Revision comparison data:
((
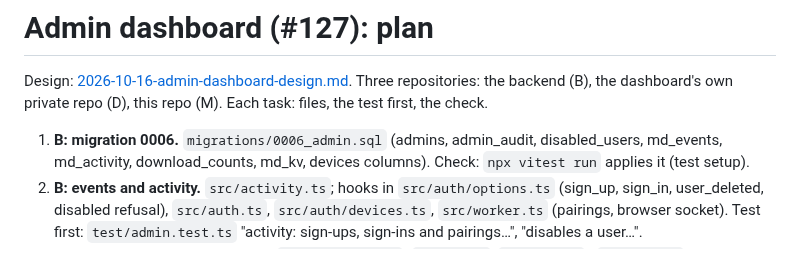
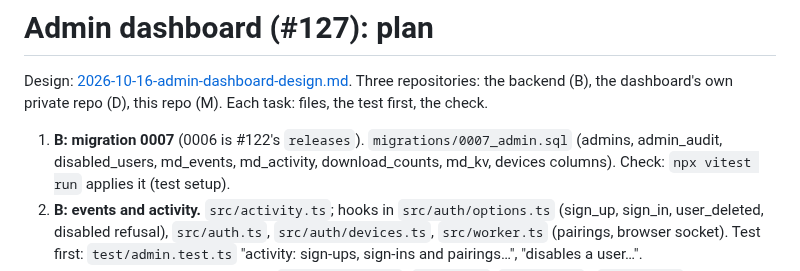
Before and after one commit to amntoppo/MasterDeck-Terminal, a Markdown page: docs/plans/2026-10-16-admin-dashboard-plan.md, the part around the change. GitHub-like rendering.

Commit message:
Docs: the admin migration is 0007 (#127)
Co-Authored-By: Claude Opus 5.5 (1M context) <noreply@anthropic.com>

```diff
--- a/docs/plans/2026-10-16-admin-dashboard-plan.md
+++ b/docs/plans/2026-10-16-admin-dashboard-plan.md
@@ -3,7 +3,7 @@
 Design: [2026-10-16-admin-dashboard-design.md](2026-10-16-admin-dashboard-design.md). Three repositories: the
 backend (B), the dashboard's own private repo (D), this repo (M). Each task: files, the test first, the check.
 
-1. **B: migration 0006.** `migrations/0006_admin.sql` (admins, admin_audit, disabled_users, md_events,
+1. **B: migration 0007** (0006 is #122's `releases`). `migrations/0007_admin.sql` (admins, admin_audit, disabled_users, md_events,
    md_activity, download_counts, md_kv, devices columns). Check: `npx vitest run` applies it (test setup).
 2. **B: events and activity.** `src/activity.ts`; hooks in `src/auth/options.ts` (sign_up, sign_in, user_deleted,
    disabled refusal), `src/auth.ts`, `src/auth/devices.ts`, `src/worker.ts` (pairings, browser socket).
```
Also changed, not shown: docs/TODO.md (+1 -1 lines), docs/plans/2026-10-16-admin-dashboard-design.md (+1 -1 lines).
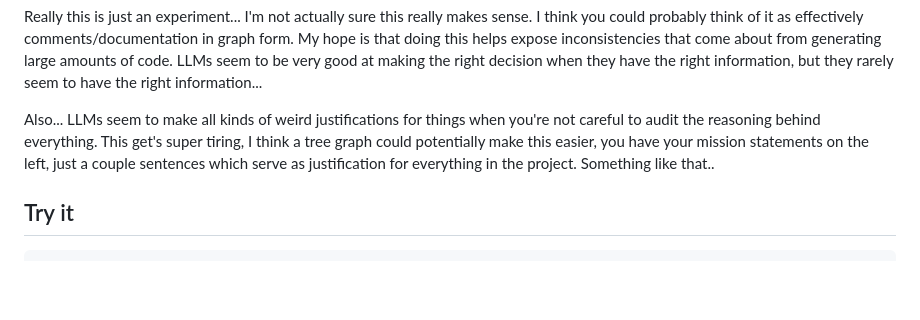
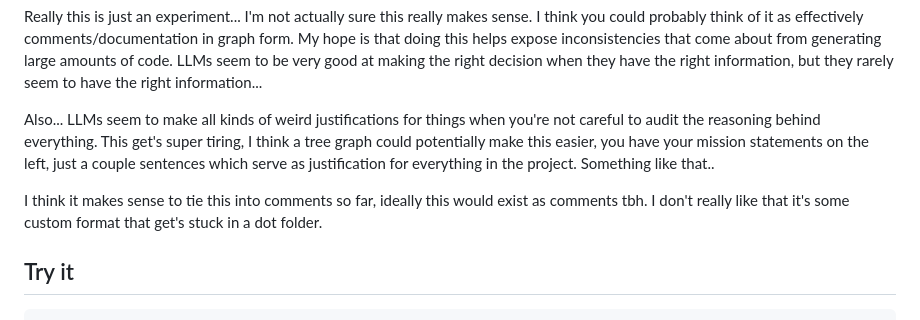
Before and after one commit to RyanJarv/ydk, a Markdown page: README.md, the part around the change. Drawn GitHub-style; blank space fills up the shorter version.

Commit message:
Update README with project insights and installation
Clarify the purpose of the project and its documentation format.

```diff
--- a/README.md
+++ b/README.md
@@ -15,6 +15,8 @@ These concepts might make sense to merge, but it's unclear how.
 Really this is just an experiment... I'm not actually sure this really makes sense. I think you could probably think of it as effectively comments/documentation in graph form. My hope is that doing this helps expose inconsistencies that come about from generating large amounts of code. LLMs seem to be very good at making the right decision when they have the right information, but they rarely seem to have the right information...
 
 Also... LLMs seem to make all kinds of weird justifications for things when you're not careful to audit the reasoning behind everything. This get's super tiring, I think a tree graph could potentially make this easier, you have your mission statements on the left, just a couple sentences which serve as justification for everything in the project. Something like that..
+
+I think it makes sense to tie this into comments so far, ideally this would exist as comments tbh. I don't really like that it's some custom format that get's stuck in a dot folder.
 
 ## Try it
 
```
))
> _Requirement_:
Please report every line among the entries that includes "dashboard".

> _Result_:
Before and after one commit to amntoppo/MasterDeck-Terminal, a Markdown page: docs/plans/2026-10-16-admin-dashboard-plan.md, the part around the change. GitHub-like rendering.
--- a/docs/plans/2026-10-16-admin-dashboard-plan.md
+++ b/docs/plans/2026-10-16-admin-dashboard-plan.md
 Design: [2026-10-16-admin-dashboard-design.md](2026-10-16-admin-dashboard-design.md). Three repositories: the
 backend (B), the dashboard's own private repo (D), this repo (M). Each task: files, the test first, the check.
Also changed, not shown: docs/TODO.md (+1 -1 lines), docs/plans/2026-10-16-admin-dashboard-design.md (+1 -1 lines).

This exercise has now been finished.